If we continue spewing pollution into the atmosphere, our climate will only continue to change, and the oceans will be very different than they are today. Ocean temperatures will rise, and with that, rising PH levels will make the water more acidic. It’s simple chemistry and a sad fact. So how do we solve this problem? Artist and ocean advocate Courtney Mattison has made it the mission of her ceramic sculptures to remind us of the ocean’s beauty and inspire preservation. Her “Changing Seas ” series, previously featured on our blog, is Mattison’s first major work towards this goal. The series features realistic and vibrant renderings of bizarre coral reef organisms, designed as an educational tool and art with a confrontational, yet hopeful message. She is currently preparing for a solo show titled “Sea Change” at the Virginia MOCA that will continue the series and introduce some new ideas. Mattison’s exhibit relates to such environmental topics as climate change, coral bleaching, ocean acidification, and humanity’s relationship with the sea. Take a look at our preview of her new works below, including her comments about each series.
Fossil Fuels: “I’m working on a series of hand-sculpted ceramic oil and gas containers encrusted in bleached (sickened) corals to highlight the impacts of greenhouse gas emissions on reef health.”
A piece from Courtney Mattison’s “Fossil Fuels” series, in progress.
Hope Spots: “This series consists of circular, hand-sculpted, ceramic wall-mounted pieces, each of which presents an idealized, healthy vignette from a different marine ecosystem. Mission Blue, an ocean conservation organization founded by oceanographer Dr. Sylvia Earle that I work for part-time, has identified 58 Hope Spots around the globe as special places that are critical to the health of the ocean.
“I’m sculpting them to raise awareness about these incredible ecosystems that are normally “out of sight, out of mind,” and to inspire viewers to learn about and support the creation of marine protected areas, which are like national parks in the ocean.”

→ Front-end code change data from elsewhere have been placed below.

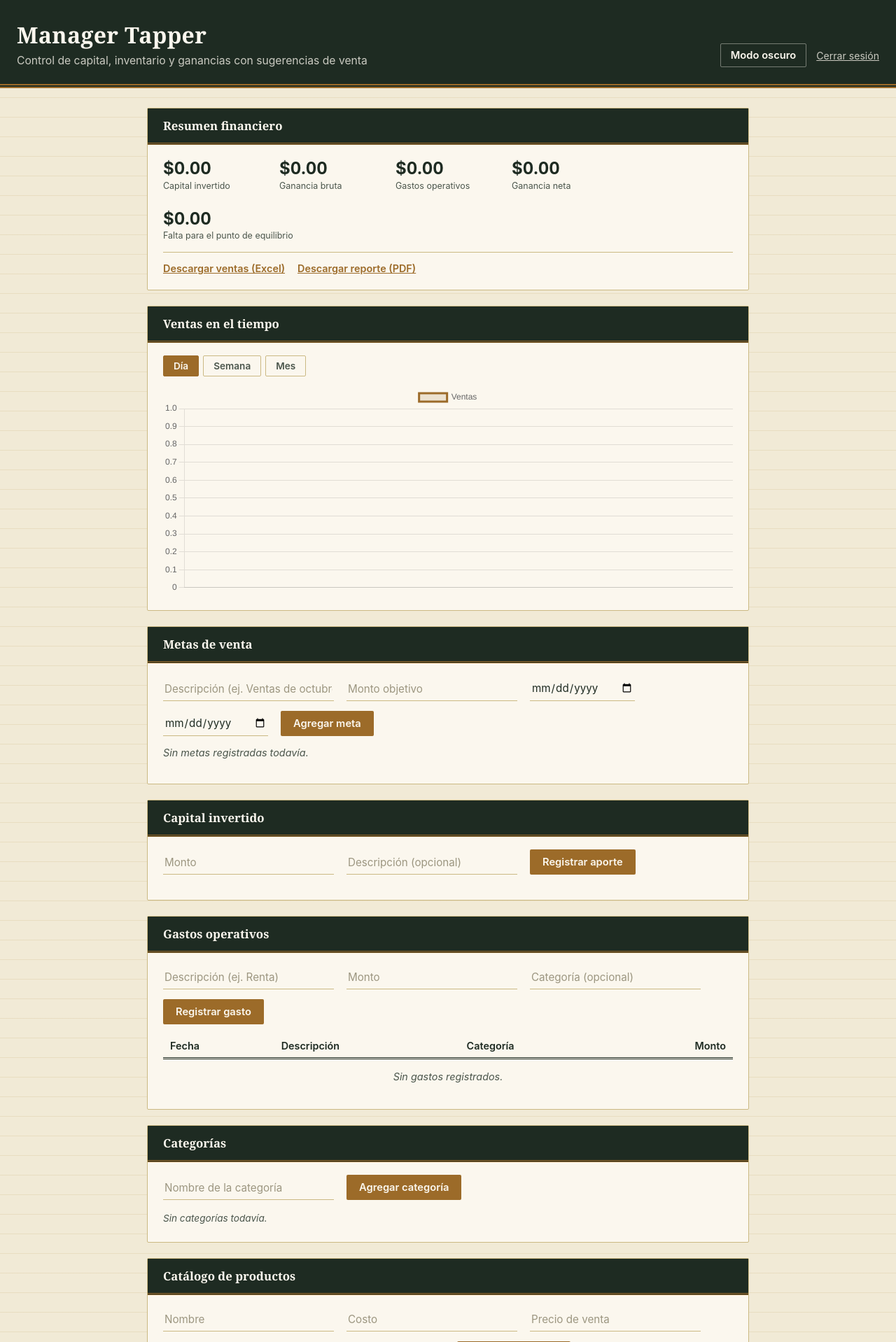
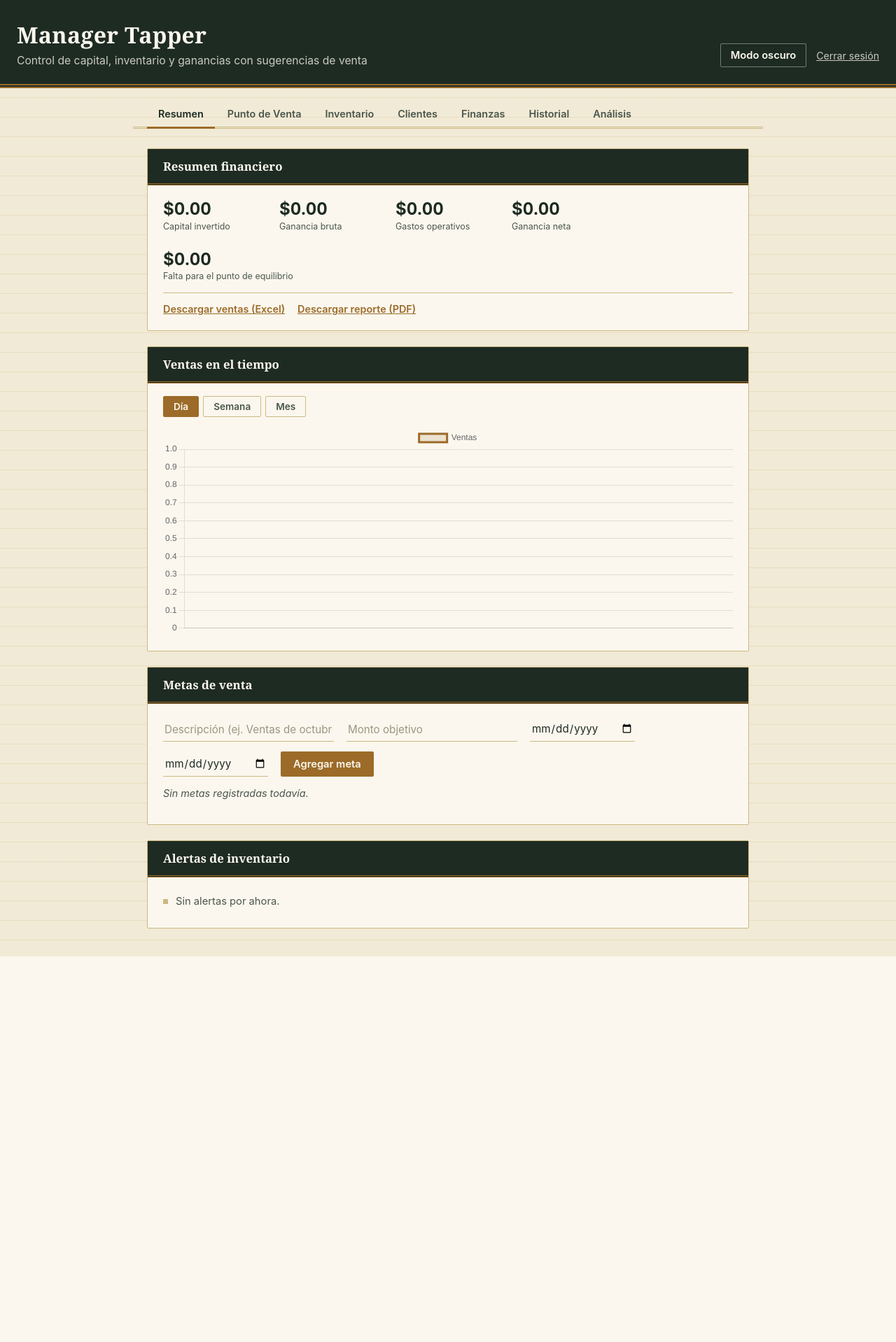
Before and after one commit to Outime11908/Manager_Tapper, a Flask app: page / in a window 1280 px wide. Shown: the top 1918 px of the page at 70% size. After the commit the page ends 1367 px from the top, so only its background shows below. Run offline with Flask 3, Linux system fonts and the light colour scheme; the visitor is signed in with stand-in values (Sample User, id 1); data that the repository does not hold is empty.

Commit message:
Reorganizar el dashboard en pestañas

```diff
--- a/static/app.js
+++ b/static/app.js
@@ -43,6 +43,32 @@ function aplicarTema(tema) {
     }
     catch (e) { /* almacenamiento no disponible */ }
 }
+// ------------------------------------------------------------- pestañas
+function inicializarPestanas() {
+    const botones = document.querySelectorAll(".tab-btn");
+    const paneles = document.querySelectorAll(".panel-pestana");
+    const nombres = new Set(Array.from(paneles).map((p) => p.dataset.panel));
+    function activar(tab) {
+        botones.forEach((b) => b.classList.toggle("activo", b.dataset.tab === tab));
+        paneles.forEach((p) => { p.hidden = p.dataset.panel !== tab; });
+        try {
+            localStorage.setItem("mt-tab", tab);
+        }
+        catch (e) { /* almacenamiento no disponible */ }
+    }
+    botones.forEach((b) => {
+        b.addEventListener("click", () => activar(b.dataset.tab));
+    });
+    let inicial = "dashboard";
+    try {
+        const guardada = localStorage.getItem("mt-tab");
+        if (guardada && nombres.has(guardada))
+            inicial = guardada;
+    }
+    catch (e) { /* almacenamiento no disponible */ }
+    activar(inicial);
+}
+inicializarPestanas();
 document.getElementById("btn-tema").addEventListener("click", () => {
     const actual = document.documentElement.getAttribute("data-theme") === "dark" ? "dark" : "light";
     aplicarTema(actual === "dark" ? "light" : "dark");
--- a/static/style.css
+++ b/static/style.css
@@ -70,6 +70,34 @@ header p { margin: 0; color: rgba(251, 247, 238, 0.78); font-size: 0.98rem; }
 .enlace-salir:hover { color: var(--surface-text); }
 
 main { max-width: 900px; margin: 0 auto; padding: 28px 20px 40px; display: grid; gap: 22px; }
+
+.tabs {
+  max-width: 900px;
+  margin: 0 auto;
+  padding: 0 20px;
+  margin-top: 18px;
+  display: flex;
+  flex-wrap: wrap;
+  gap: 2px;
+  border-bottom: 3px double var(--rule);
+}
+.tab-btn {
+  background: transparent;
+  color: var(--ink-soft);
+  border: none;
+  border-bottom: 3px solid transparent;
+  border-radius: 0;
+  margin-bottom: -3px;
+  padding: 10px 16px;
+  font-family: var(--font-body);
+  font-weight: 600;
+  font-size: 0.9rem;
+}
+.tab-btn:hover { background: rgba(156, 107, 41, 0.07); color: var(--ink-text); }
+.tab-btn.activo { color: var(--ink-text); border-bottom-color: var(--brass); }
+.tab-btn:focus-visible { outline: 2px solid var(--ink-text); outline-offset: -2px; }
+
+.panel-pestana { display: grid; gap: 22px; }
 
 .card { background: var(--paper); border: 1px solid var(--rule); border-radius: 2px; padding: 0 22px 22px; }
 .card h2 {
--- a/templates/index.html
+++ b/templates/index.html
@@ -30,7 +30,18 @@
     </div>
   </header>
 
+  <nav class="tabs" id="tabs-nav">
+    <button type="button" class="tab-btn" data-tab="dashboard">Resumen</button>
+    <button type="button" class="tab-btn" data-tab="ventas">Punto de Venta</button>
+    <button type="button" class="tab-btn" data-tab="inventario">Inventario</button>
+    <button type="button" class="tab-btn" data-tab="clientes">Clientes</button>
+    <button type="button" class="tab-btn" data-tab="finanzas">Finanzas</button>
+    <button type="button" class="tab-btn" data-tab="historial">Historial</button>
+    <button type="button" class="tab-btn" data-tab="analisis">Análisis</button>
+  </nav>
+
   <main>
+    <div class="panel-pestana" data-panel="dashboard">
       <section id="resumen" class="card">
         <h2>Resumen financiero</h2>
         <div id="resumen-contenido">Cargando…</div>
@@ -62,29 +73,53 @@
         <div id="lista-metas"></div>
       </section>
 
-    <section id="capital" class="card">
-      <h2>Capital invertido</h2>
-      <form id="form-capital">
-        <input type="number" step="0.01" name="monto" placeholder="Monto" required />
-        <input type="text" name="descripcion" placeholder="Descripción (opcional)" />
-        <button type="submit">Registrar aporte</button>
+      <section id="alertas" class="card">
+        <h2>Alertas de inventario</h2>
+        <ul id="lista-alertas"></ul>
+      </section>
+    </div>
+
+    <div class="panel-pestana" data-panel="ventas" hidden>
+      <section id="pos" class="card">
+        <h2>Punto de venta</h2>
+
+        <form id="form-agregar-carrito">
+          <select name="producto_id" id="select-producto-pos" required></select>
+          <input type="number" name="cantidad" placeholder="Cantidad" min="1" value="1" required />
+          <button type="submit">Agregar al carrito</button>
         </form>
-    </section>
 
-    <section id="gastos" class="card">
-      <h2>Gastos operativos</h2>
-      <form id="form-gasto">
-        <input type="text" name="descripcion" placeholder="Descripción (ej. Renta)" required />
-        <input type="number" step="0.01" name="monto" placeholder="Monto" required />
-        <input type="text" name="categoria" placeholder="Categoría (opcional)" />
-        <button type="submit">Registrar gasto</button>
-      </form>
-      <table id="tabla-gastos">
-        <thead><tr><th>Fecha</th><th>Descripción</th><th>Categoría</th><th>Monto</th></tr></thead>
+        <table id="tabla-carrito">
+          <thead>
+            <tr><th>Producto</th><th>Cantidad</th><th>Precio</th><th>Subtotal</th><th></th></tr>
+          </thead>
           <tbody></tbody>
         </table>
+        <div id="carrito-total">Total: $0.00</div>
+
+        <form id="form-cobro">
+          <select name="metodo_pago" id="metodo-pago">
+            <option value="efectivo">Efectivo</option>
+            <option value="tarjeta">Tarjeta</option>
+            <option value="credito">Crédito (cliente)</option>
+          </select>
+          <input type="number" step="0.01" id="monto-recibido" placeholder="Monto recibido" />
+          <select id="select-cliente-credito" hidden></select>
+          <button type="submit" id="btn-cobrar">Cobrar</button>
+        </form>
+        <div id="cambio-calculado"></div>
+
+        <div id="recibo" class="recibo" hidden>
+          <div id="recibo-contenido"></div>
+          <div class="recibo-acciones">
+            <button type="button" id="btn-imprimir">Imprimir</button>
+            <button type="button" id="btn-nueva-venta">Nueva venta</button>
+          </div>
+        </div>
       </section>
+    </div>
 
+    <div class="panel-pestana" data-panel="inventario" hidden>
       <section id="categorias" class="card">
         <h2>Categorías</h2>
         <form id="form-categoria">
@@ -123,7 +158,9 @@
           <tbody></tbody>
         </table>
       </section>
+    </div>
 
+    <div class="panel-pestana" data-panel="clientes" hidden>
       <section id="clientes" class="card">
         <h2>Clientes</h2>
         <form id="form-cliente">
@@ -134,44 +171,6 @@
         <ul id="lista-clientes"></ul>
       </section>
 
-    <section id="pos" class="card">
-      <h2>Punto de venta</h2>
-
-      <form id="form-agregar-carrito">
-        <select name="producto_id" id="select-producto-pos" required></select>
-        <input type="number" name="cantidad" placeholder="Cantidad" min="1" value="1" required />
-        <button type="submit">Agregar al carrito</button>
-      </form>
-
-      <table id="tabla-carrito">
-        <thead>
-          <tr><th>Producto</th><th>Cantidad</th><th>Precio</th><th>Subtotal</th><th></th></tr>
-        </thead>
-        <tbody></tbody>
-      </table>
-      <div id="carrito-total">Total: $0.00</div>
-
-      <form id="form-cobro">
-        <select name="metodo_pago" id="metodo-pago">
-          <option value="efectivo">Efectivo</option>
-          <option value="tarjeta">Tarjeta</option>
-          <option value="credito">Crédito (cliente)</option>
-        </select>
-        <input type="number" step="0.01" id="monto-recibido" placeholder="Monto recibido" />
-        <select id="select-cliente-credito" hidden></select>
-        <button type="submit" id="btn-cobrar">Cobrar</button>
-      </form>
-      <div id="cambio-calculado"></div>
-
-      <div id="recibo" class="recibo" hidden>
-        <div id="recibo-contenido"></div>
-        <div class="recibo-acciones">
-          <button type="button" id="btn-imprimir">Imprimir</button>
-          <button type="button" id="btn-nueva-venta">Nueva venta</button>
-        </div>
-      </div>
-    </section>
-
       <section id="cuentas-cobrar" class="card">
         <h2>Cuentas por cobrar</h2>
         <table id="tabla-cuentas-cobrar">
@@ -179,12 +178,34 @@
           <tbody></tbody>
         </table>
       </section>
+    </div>
 
-    <section id="alertas" class="card">
-      <h2>Alertas de inventario</h2>
-      <ul id="lista-alertas"></ul>
+    <div class="panel-pestana" data-panel="finanzas" hidden>
+      <section id="capital" class="card">
+        <h2>Capital invertido</h2>
+        <form id="form-capital">
+          <input type="number" step="0.01" name="monto" placeholder="Monto" required />
+          <input type="text" name="descripcion" placeholder="Descripción (opcional)" />
+          <button type="submit">Registrar aporte</button>
+        </form>
       </section>
 
+      <section id="gastos" class="card">
+        <h2>Gastos operativos</h2>
+        <form id="form-gasto">
+          <input type="text" name="descripcion" placeholder="Descripción (ej. Renta)" required />
+          <input type="number" step="0.01" name="monto" placeholder="Monto" required />
+          <input type="text" name="categoria" placeholder="Categoría (opcional)" />
+          <button type="submit">Registrar gasto</button>
+        </form>
+        <table id="tabla-gastos">
+          <thead><tr><th>Fecha</th><th>Descripción</th><th>Categoría</th><th>Monto</th></tr></thead>
+          <tbody></tbody>
+        </table>
+      </section>
+    </div>
+
+    <div class="panel-pestana" data-panel="historial" hidden>
       <section id="historial" class="card">
         <h2>Historial de ventas</h2>
         <table id="tabla-tickets">
@@ -200,7 +221,9 @@
           </div>
         </div>
       </section>
+    </div>
 
+    <div class="panel-pestana" data-panel="analisis" hidden>
       <section id="ranking" class="card">
         <h2>Ranking de productos y estrategias sugeridas</h2>
         <canvas id="grafico-ranking" height="120"></canvas>
@@ -221,6 +244,7 @@
         </form>
         <div id="resultado-simulador"></div>
       </section>
+    </div>
   </main>
 
   <script src="/static/app.js"></script>
```
Also changed, not shown: static/app.ts (+25 -0 lines). Lines whose indentation alone changed are shown as unchanged.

A piece from Courtney Mattison’s “Hope Spots” series, in progress.